If Jimmer were called Jim, he would have a mustache. Draft Status Impact: Heavy.
Oh my [deity], if Jimmer were called Jimmy, those Jimmy Chitwood comparisons would totally make sense! Because they are both called Jimmy and they like to get buckets! As it stands, the comparison serves to extend the well-established dictate of Racial Profiling In NBA Draft Comparison Creation to fictional players, a real achievement. Draft Status Impact: Outrageous!
If Jimmer were called Jamie, Bill Simmons would add him to his "Athletes Who Have Names That Sound Like Hot Girlz" list. The Big Lead would include Jamie's picture on top of a post about Fran Fraschilla's Skoal endorsement, with the introduction: Jamie Fredette, looking leggy ... Draft Status Impact: Negative, girlz can't play basketball.
If Jimmer went by his given name of James, everyone would totally take him more seriously not just as a basketball player, but as a statesman. Like when we all took "Michael Conley" seriously those three days he insisted his name was Michael. That was both fun and hilarious. Draft Status Impact: Neutral.
If Jimmer went by Jameser, he would piss off dozens of Williamsburg denizens who plan to name their future sons Jameser. Draft Status Impact: Cut your hair.
If Jimmer went by J. Fredette, his rap career would be off to an encouraging start. Draft Status Impact: Warming up.
If Jimmer went by Jay, he would be accused of obfuscation and retroactively kicked out of BYU on Honor Code violations. No one goes by "Jay" by choice. Draft Status Impact: Excommunicated.
If Jimmer went by Jammer, he would have starred in Top Gun, which came out 25 years ago, three years before Fredette was born. Therefore, he may not go by Jammer. It would potentially rip a tear in space and time. Draft Status Impact: OK.

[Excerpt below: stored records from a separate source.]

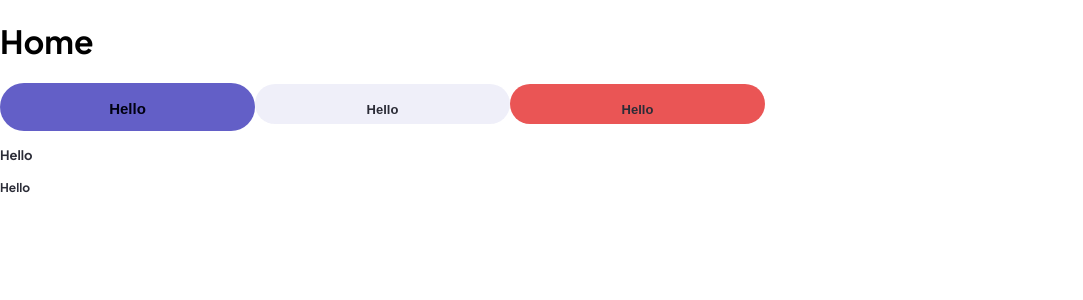
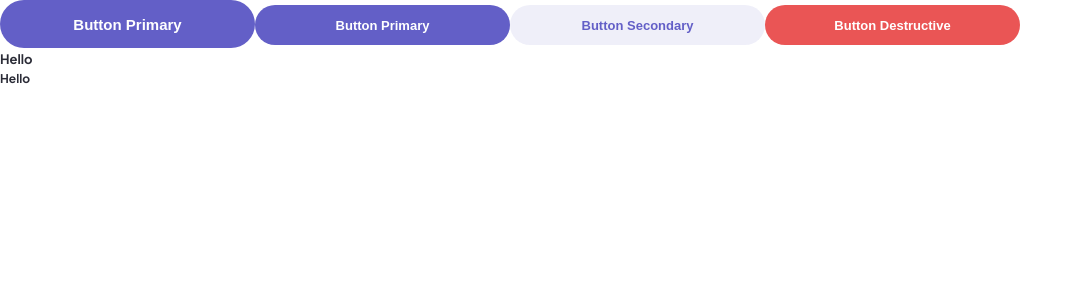
Before and after one commit to joanpujol/kanban-task-management-web-app, a Next.js app: page / in a window 1280 px wide. Shown: the top 300 px of the page, without its empty margins (0-1083 px from the left). Built offline with nearby package versions, Linux system fonts and the light colour scheme.

Commit message:
Fix typography component

```diff
--- a/app/page.tsx
+++ b/app/page.tsx
@@ -1,16 +1,16 @@
-import Button from "../components/atoms/Button/Button";
-import { Typography } from "../components/atoms/Typography/Typography";
+import { Button } from "../components/atoms/Button/Button";
+import { Text } from "../components/atoms/Typography/Text";
 import Layout from "./layout";
 
 export default function HomePage() {
   return (
     <Layout>
-      <h1>Home</h1>
-      <Button variant="primary" size="lg">Hello</Button>
-      <Button variant="secondary" size="sm">Hello</Button>
-      <Button variant="destructive" size="sm">Hello</Button>
-      <Typography variant="Body" size="lg" bold>Hello</Typography>
-      <Typography variant="Body" size="md">Hello</Typography>
+      <Button variant="primary" size="lg">Button Primary</Button>
+      <Button variant="primary" size="sm">Button Primary</Button>
+      <Button variant="secondary" size="sm">Button Secondary</Button>
+      <Button variant="destructive" size="sm">Button Destructive</Button>
+      <Text size="lg" bold>Hello</Text>
+      <Text size="md">Hello</Text>
     </Layout>
   )
 }
--- a/components/atoms/Button/Button.styles.tsx
+++ b/components/atoms/Button/Button.styles.tsx
@@ -2,25 +2,31 @@ import styled, { css } from "styled-components";
 import { ButtonSize, ButtonVariant } from "./Button.types";
 import { ThemeInterface } from "../../../styles/theme";
 
-const buttonVariants = ({ colors, theme }: ThemeInterface) => {
+const getButtonVariants = ({ colors, theme }: ThemeInterface) => {
   const variants = {
     primary: css`
       background-color: ${theme.button.color.primary};
-      color: ${colors.white};
+      & > * {
+        color: ${colors.white};
+      }
       &:hover {
         background-color: ${theme.button.hover.primary};
       }
     `,
     secondary: css`
       background-color: ${theme.button.color.secondary};
-      color: ${colors.main};
+      & > * {
+        color: ${colors.main};
+      }
       &:hover {
         background-color: ${theme.button.hover.secondary};
       }
     `,
     destructive: css`
       background-color: ${theme.button.color.destructive};
-      color: ${colors.white};
+      & > * {
+        color: ${colors.white};
+      }
       &:hover {
         background-color: ${theme.button.hover.destructive};
       }
@@ -45,9 +51,10 @@ export const StyledButton = styled.button<{
   $size: ButtonSize;
 }>`
   width: 255px;
+  padding: 0;
   border: none;
   ${({ theme, $variant, $size }) => css`
-    ${buttonVariants(theme)[$variant]}
+    ${getButtonVariants(theme)[$variant]}
     ${buttonSizes[$size]}
   `}
   &:hover {
--- a/components/atoms/Button/Button.tsx
+++ b/components/atoms/Button/Button.tsx
@@ -1,6 +1,7 @@
 "use client";
 
-import { Typography } from "../Typography/Typography";
+import { Header } from "../Typography/Header";
+import { Text } from "../Typography/Text";
 import * as S from "./Button.styles";
 import { ButtonSize, ButtonVariant } from "./Button.types";
 
@@ -14,13 +15,13 @@ export const Button = ({ variant, size, children }: Props) => {
   return (
     <S.StyledButton $variant={variant} $size={size}>
       {size === "lg" ? (
-        <Typography variant="Heading" size="md">
+        <Header size="md">
           {children}
-        </Typography>
+        </Header>
       ) : (
-        <Typography variant="Body" size="lg" bold>
+        <Text size="lg" bold>
           {children}
-        </Typography>
+        </Text>
       )}
     </S.StyledButton>
   );
--- /dev/null
+++ b/components/atoms/Typography/Header.styles.tsx
@@ -0,0 +1,34 @@
+import styled from "styled-components";
+
+export const StyledHeader1 = styled.h1`
+  color: ${({ theme }) => theme.colors.black};
+  margin: 0;
+  font-weight: 700;
+  font-size: 24px;
+  line-height: 30px;
+`;
+
+export const StyledHeader2 = styled.h2`
+  color: ${({ theme }) => theme.colors.black};
+  margin: 0;
+  font-weight: 700;
+  font-size: 18px;
+  line-height: 23px;
+`;
+
+export const StyledHeader3 = styled.h3`
+  color: ${({ theme }) => theme.colors.black};
+  margin: 0;
+  font-weight: 700;
+  font-size: 15px;
+  line-height: 19px;
+`;
+
+export const StyledHeader4 = styled.h4`
+  color: ${({ theme }) => theme.colors.mediumGrey};
+  margin: 0;
+  font-weight: 700;
+  font-size: 12px;
+  line-height: 15px;
+  letter-spacing: 2.4px;
+`;
--- /dev/null
+++ b/components/atoms/Typography/Header.tsx
@@ -0,0 +1,18 @@
+import { TypographySize } from "./Typography.types";
+import * as S from "./Header.styles";
+import React from "react";
+
+type Props = {
+  size: TypographySize;
+  children: React.ReactNode;
+};
+
+export const Header = ({ size, children }: Props) => {
+  const headers = {
+    xl: S.StyledHeader1,
+    lg: S.StyledHeader2,
+    md: S.StyledHeader3,
+    sm: S.StyledHeader4,
+  };
+  return React.createElement(headers[size], {}, children);
+};
--- /dev/null
+++ b/components/atoms/Typography/Text.styles.tsx
@@ -0,0 +1,30 @@
+'use client'
+
+import styled, { css } from "styled-components";
+import { TypographySize } from "./Typography.types";
+
+const getTextStyles = (
+  size: Extract<TypographySize, "md" | "lg">,
+  bold: boolean | undefined
+) => {
+  const textStyles = {
+    lg: css`
+      color: ${({ theme }) => theme.colors.darkGrey};
+      font-weight: ${bold ? 700 : 500};
+      font-size: 13px;
+      line-height: 23px;
+    `,
+    md: css`
+      color: ${({ theme }) => theme.colors.darkGrey};
+      font-weight: 700;
+      font-size: 12px;
+      line-height: 15px;
+    `,
+  };
+  return textStyles[size];
+};
+
+export const StyledText = styled.p<{ $size: "md" | "lg", $bold?: boolean }>`
+    margin: 0;
+    ${({ $size, $bold }) => getTextStyles($size, $bold)}
+`;
--- /dev/null
+++ b/components/atoms/Typography/Text.tsx
@@ -0,0 +1,12 @@
+import { StyledText } from "./Text.styles";
+import { TypographySize } from "./Typography.types";
+
+type Props = {
+    size: Extract<TypographySize, 'md' | 'lg'>;
+    bold?: boolean;
+    children: React.ReactNode;
+};
+
+export const Text = ({size, bold, children }: Props) => {
+  return <StyledText $size={size} $bold={bold}>{children}</StyledText>
+};
--- a/components/atoms/Typography/Typography.styles.tsx
+++ /dev/null
@@ -1,51 +0,0 @@
-import styled from "styled-components";
-import { TypographySize } from "./Typography.types";
-
-export const Heading = ($size: TypographySize) => {
-  const headings = {
-    xl: styled.h1`
-      color: ${({ theme }) => theme.colors.black};
-      font-weight: 700;
-      font-size: 24px;
-      line-height: 30px;
-    `,
-    lg: styled.h2`
-      color: ${({ theme }) => theme.colors.black};
-      font-weight: 700;
-      font-size: 18px;
-      line-height: 23px;
-    `,
-    md: styled.h3`
-      color: ${({ theme }) => theme.colors.black};
-      font-weight: 700;
-      font-size: 15px;
-      line-height: 19px;
-    `,
-    sm: styled.h4`
-      color: ${({ theme }) => theme.colors.mediumGrey};
-      font-weight: 700;
-      font-size: 12px;
-      line-height: 15px;
-      letter-spacing: 2.4px;
-    `,
-  };
-  return headings[$size];
-};
-
-export const Body = ($size: Extract<TypographySize, 'md' | 'lg'>, $bold?: boolean) => {
-  const bodies = {
-    lg: styled.p`
-      color: ${({ theme }) => theme.colors.darkGrey};
-      font-weight: ${$bold ? 700 : 500};
-      font-size: 13px;
-      line-height: 23px;
-    `,
-    md: styled.p`
-      color: ${({ theme }) => theme.colors.darkGrey};
-      font-weight: 700;
-      font-size: 12px;
-      line-height: 15px;
-    `,
-  };
-  return bodies[$size];
-};
--- a/components/atoms/Typography/Typography.tsx
+++ /dev/null
@@ -1,25 +0,0 @@
-"use client";
-
-import React from "react";
-import * as S from "./Typography.styles";
-import { TypographySize, TypographyVariant } from "./Typography.types";
-
-type Props =
-  | {
-      variant: Extract<TypographyVariant, 'Heading'>;
-      size: TypographySize;
-      bold?: boolean;
-      children: React.ReactNode;
-    }
-  | {
-      variant: Extract<TypographyVariant, 'Body'>;
-      size: Extract<TypographySize, 'md' | 'lg'>;
-      bold?: boolean;
-      children: React.ReactNode;
-    };
-
-export const Typography = ({ variant = "Body", size, bold, children }: Props) => {
-  // @ts-ignore: Types are correct, but TS doesn't like it
-  const element = variant === "Heading" ? S.Heading(size) : S.Body(size, bold);
-  return React.createElement(element, {}, children);
-};
```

If Jimmer went by Jamz, he would be on the next season of that Flava Flav show on VH1 wait Flava Flav is still alive right? Draft Status Impact: Alright.